Predictably, however, Jeff’s selflessness wasn’t appreciated by the authorities, and in 2004 he found himself on trial for cannabis possession with intent to supply. He was found not guilty after using the ‘defence of necessity’ argument, which holds that his actions were essential to the prevention of greater harm.
The Attorney General then appealed the judge’s decision, and in 2007 Jeff Ditchfield was found guilty and sentenced to 300 hours of community service. It was at this time that he decided to move the bulk of Bud Buddies’ operations to Spain, where less stringent laws enabled a little more wiggle room when it came to medical cannabis.
Jeff Ditchfield: Research Pioneer
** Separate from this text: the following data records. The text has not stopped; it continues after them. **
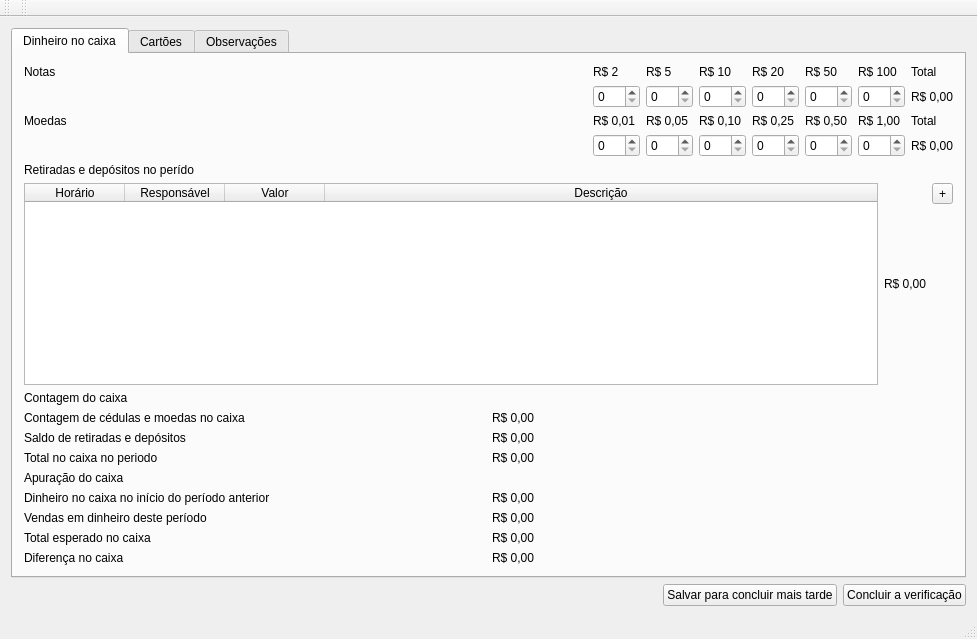
Old version of the form mainwindow.ui in the repository ramiromagalhaes/verificacao-caixa.
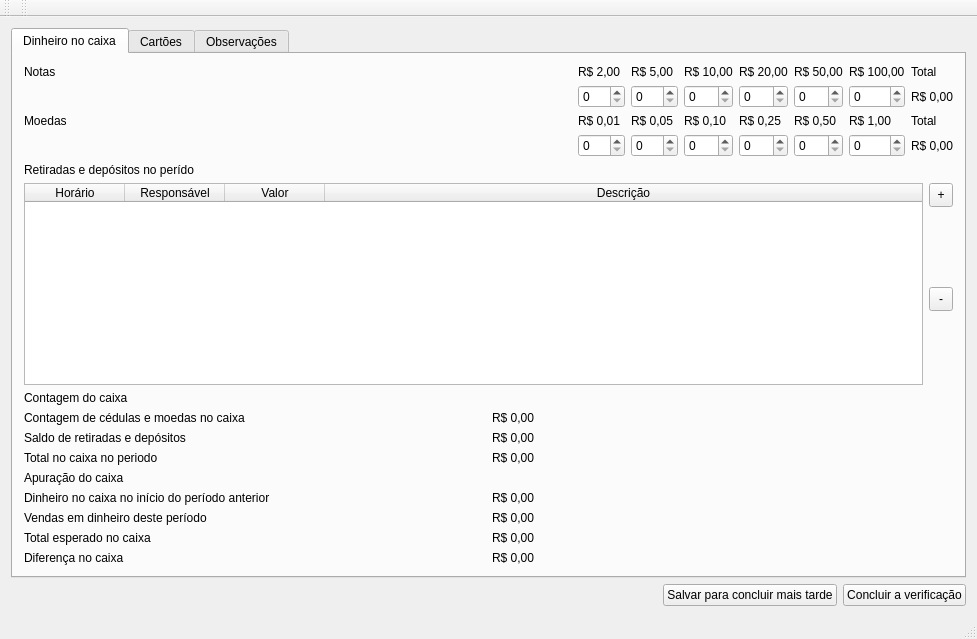
New version of the form. The open tabs and pages were chosen to show the change.

```diff
--- a/mainwindow.ui
+++ b/mainwindow.ui
@@ -86,7 +86,7 @@
              </sizepolicy>
             </property>
             <property name="text">
-             <string>R$ 2</string>
+             <string>R$ 2,00</string>
             </property>
            </widget>
           </item>
@@ -99,7 +99,7 @@
              </sizepolicy>
             </property>
             <property name="text">
-             <string>R$ 5</string>
+             <string>R$ 5,00</string>
             </property>
            </widget>
           </item>
@@ -112,7 +112,7 @@
              </sizepolicy>
             </property>
             <property name="text">
-             <string>R$ 10</string>
+             <string>R$ 10,00</string>
             </property>
            </widget>
           </item>
@@ -125,7 +125,7 @@
              </sizepolicy>
             </property>
             <property name="text">
-             <string>R$ 20</string>
+             <string>R$ 20,00</string>
             </property>
            </widget>
           </item>
@@ -138,7 +138,7 @@
              </sizepolicy>
             </property>
             <property name="text">
-             <string>R$ 50</string>
+             <string>R$ 50,00</string>
             </property>
            </widget>
           </item>
@@ -151,7 +151,7 @@
              </sizepolicy>
             </property>
             <property name="text">
-             <string>R$ 100</string>
+             <string>R$ 100,00</string>
             </property>
            </widget>
           </item>
@@ -429,18 +429,52 @@
            </widget>
           </item>
           <item>
-           <widget class="QLabel" name="subtotalCaixa">
-            <property name="text">
-             <string>R$ 0,00</string>
-            </property>
-           </widget>
-          </item>
-          <item alignment="Qt::AlignTop">
-           <widget class="QToolButton" name="addDepositOrWithdraw">
-            <property name="text">
-             <string>+</string>
-            </property>
-           </widget>
+           <layout class="QVBoxLayout" name="verticalLayout_3">
+            <item alignment="Qt::AlignTop">
+             <widget class="QToolButton" name="addCashMovement">
+              <property name="sizePolicy">
+               <sizepolicy hsizetype="Fixed" vsizetype="Fixed">
+                <horstretch>0</horstretch>
+                <verstretch>0</verstretch>
+               </sizepolicy>
+              </property>
+              <property name="minimumSize">
+               <size>
+                <width>24</width>
+                <height>24</height>
+               </size>
+              </property>
+              <property name="maximumSize">
+               <size>
+                <width>24</width>
+                <height>24</height>
+               </size>
+              </property>
+              <property name="text">
+               <string>+</string>
+              </property>
+             </widget>
+            </item>
+            <item alignment="Qt::AlignTop">
+             <widget class="QToolButton" name="removeCashMovement">
+              <property name="minimumSize">
+               <size>
+                <width>24</width>
+                <height>24</height>
+               </size>
+              </property>
+              <property name="maximumSize">
+               <size>
+                <width>24</width>
+                <height>24</height>
+               </size>
+              </property>
+              <property name="text">
+               <string>-</string>
+              </property>
+             </widget>
+            </item>
+           </layout>
           </item>
          </layout>
         </item>
@@ -558,7 +592,7 @@
            </widget>
           </item>
           <item row="1" column="1">
-           <widget class="QLabel" name="labelTotalCash">
+           <widget class="QLabel" name="subtotalCaixa">
             <property name="text">
              <string>R$ 0,00</string>
             </property>
```
Left out of the diff: 165 changed lines with no effect on the pictures.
In Spain, Jeff Ditchfield formed a partnership with a team of scientists at the Universidad Complutense de Madrid, which has become renowned for its medical cannabis research. In particular, the university has produced a number of breakthrough studies regarding the anti-cancer properties of THC and other cannabinoids, and in 2015 Bud Buddies helped to finance a major research project into the efficacy of whole plant extracts for the treatment of cancer.
Meanwhile, the organisation continued to assist patients in the UK, focusing primarily on children with cancer. In 2018, Jeff was arrested once again for cannabis possession in London, but saw all charges against him dropped after he claimed that he intended to supply the medicine to the parents of terminally ill child.
Throughout, Jeff maintained that his main objective was to empower patients to find new ways to access medical cannabis without having to turn to street drugs. Teaching people to grow their own supply was therefore always high on his list of priorities, and in 2014 he published The Medical Cannabis Guidebook. Widely regarded as the definitive manual on cannabis cultivation, the book continues to enable people around the world to obtain their medication in a safe and sustainable manner.
As the cannabis community mourns the loss of a true trailblazer, it is comforting to remember that through his writing, his activism and his contributions to scientific research, Jeff Ditchfield has created a legacy that millions will benefit from for years to come.